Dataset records
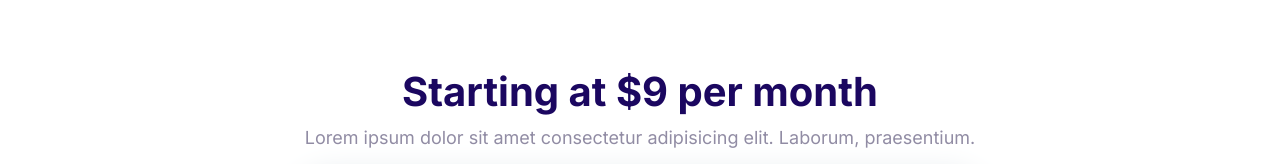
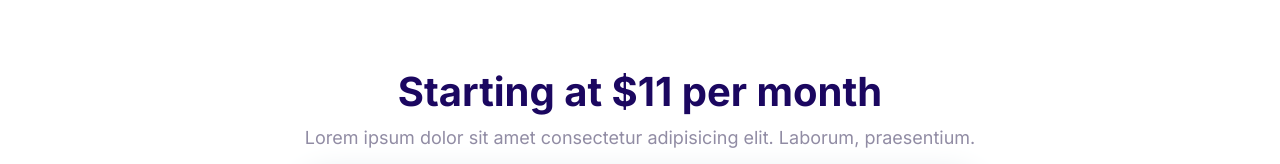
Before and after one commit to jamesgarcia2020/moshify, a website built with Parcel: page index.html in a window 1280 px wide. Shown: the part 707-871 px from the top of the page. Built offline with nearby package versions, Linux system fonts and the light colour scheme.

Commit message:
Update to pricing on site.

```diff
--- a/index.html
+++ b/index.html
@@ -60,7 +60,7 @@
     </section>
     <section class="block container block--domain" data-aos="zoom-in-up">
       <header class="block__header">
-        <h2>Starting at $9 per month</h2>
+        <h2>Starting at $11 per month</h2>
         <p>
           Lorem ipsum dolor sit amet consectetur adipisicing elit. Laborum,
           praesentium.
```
---
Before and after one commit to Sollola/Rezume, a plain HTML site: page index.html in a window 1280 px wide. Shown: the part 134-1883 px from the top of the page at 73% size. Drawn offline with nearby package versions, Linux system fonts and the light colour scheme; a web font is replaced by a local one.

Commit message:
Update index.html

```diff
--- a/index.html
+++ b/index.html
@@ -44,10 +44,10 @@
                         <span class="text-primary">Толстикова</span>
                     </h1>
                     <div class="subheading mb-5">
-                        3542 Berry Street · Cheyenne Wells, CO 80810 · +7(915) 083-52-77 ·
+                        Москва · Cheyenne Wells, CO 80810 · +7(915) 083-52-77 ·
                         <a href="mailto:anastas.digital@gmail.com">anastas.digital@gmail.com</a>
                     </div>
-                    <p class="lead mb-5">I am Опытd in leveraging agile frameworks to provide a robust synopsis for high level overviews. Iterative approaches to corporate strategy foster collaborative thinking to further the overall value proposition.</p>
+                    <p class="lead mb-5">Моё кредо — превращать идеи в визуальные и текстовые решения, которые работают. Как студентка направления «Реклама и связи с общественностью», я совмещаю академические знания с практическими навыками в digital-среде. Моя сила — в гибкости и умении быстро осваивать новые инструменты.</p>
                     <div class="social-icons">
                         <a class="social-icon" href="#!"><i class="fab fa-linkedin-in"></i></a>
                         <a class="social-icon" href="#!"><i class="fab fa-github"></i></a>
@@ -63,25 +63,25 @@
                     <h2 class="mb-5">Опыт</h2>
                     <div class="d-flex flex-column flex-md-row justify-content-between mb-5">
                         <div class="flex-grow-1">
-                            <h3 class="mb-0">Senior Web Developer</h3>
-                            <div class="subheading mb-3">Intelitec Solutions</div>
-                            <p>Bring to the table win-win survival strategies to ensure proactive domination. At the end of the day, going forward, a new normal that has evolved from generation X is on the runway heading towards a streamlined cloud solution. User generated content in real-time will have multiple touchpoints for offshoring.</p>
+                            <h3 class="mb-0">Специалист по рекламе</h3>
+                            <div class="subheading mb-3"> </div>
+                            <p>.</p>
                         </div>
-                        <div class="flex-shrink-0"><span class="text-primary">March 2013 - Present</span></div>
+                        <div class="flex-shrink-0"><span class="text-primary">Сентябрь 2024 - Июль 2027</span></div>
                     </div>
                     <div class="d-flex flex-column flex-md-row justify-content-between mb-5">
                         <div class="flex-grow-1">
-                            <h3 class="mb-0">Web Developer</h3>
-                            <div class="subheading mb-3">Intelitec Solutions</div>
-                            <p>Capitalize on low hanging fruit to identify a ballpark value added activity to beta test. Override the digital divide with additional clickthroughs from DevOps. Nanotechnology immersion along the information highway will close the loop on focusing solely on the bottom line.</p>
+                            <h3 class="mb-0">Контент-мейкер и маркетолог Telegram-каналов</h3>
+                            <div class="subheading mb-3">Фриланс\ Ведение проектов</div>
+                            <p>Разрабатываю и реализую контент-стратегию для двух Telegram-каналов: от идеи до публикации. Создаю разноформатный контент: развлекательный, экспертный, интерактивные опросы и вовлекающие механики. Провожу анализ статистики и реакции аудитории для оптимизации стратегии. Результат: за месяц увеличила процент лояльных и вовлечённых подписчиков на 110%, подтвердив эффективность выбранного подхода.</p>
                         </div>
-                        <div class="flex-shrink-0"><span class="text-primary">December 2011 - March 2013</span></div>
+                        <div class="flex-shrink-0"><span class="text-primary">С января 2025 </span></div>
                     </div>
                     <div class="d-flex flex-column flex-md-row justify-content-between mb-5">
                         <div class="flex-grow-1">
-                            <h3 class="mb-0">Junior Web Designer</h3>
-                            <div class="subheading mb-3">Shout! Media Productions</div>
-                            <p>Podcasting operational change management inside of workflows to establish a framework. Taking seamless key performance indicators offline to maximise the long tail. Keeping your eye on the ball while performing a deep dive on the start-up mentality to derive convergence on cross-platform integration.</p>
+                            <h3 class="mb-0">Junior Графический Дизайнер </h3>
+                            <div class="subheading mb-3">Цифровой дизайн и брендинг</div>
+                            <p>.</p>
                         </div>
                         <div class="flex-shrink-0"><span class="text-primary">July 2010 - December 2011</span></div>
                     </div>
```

> _EXERCISE REQUIREMENTS_:
Select the lines from the entries that include the word "page".

> _EXERCISE SOLUTION_:
Before and after one commit to jamesgarcia2020/moshify, a website built with Parcel: page index.html in a window 1280 px wide. Shown: the part 707-871 px from the top of the page. Built offline with nearby package versions, Linux system fonts and the light colour scheme.
Before and after one commit to Sollola/Rezume, a plain HTML site: page index.html in a window 1280 px wide. Shown: the part 134-1883 px from the top of the page at 73% size. Drawn offline with nearby package versions, Linux system fonts and the light colour scheme; a web font is replaced by a local one.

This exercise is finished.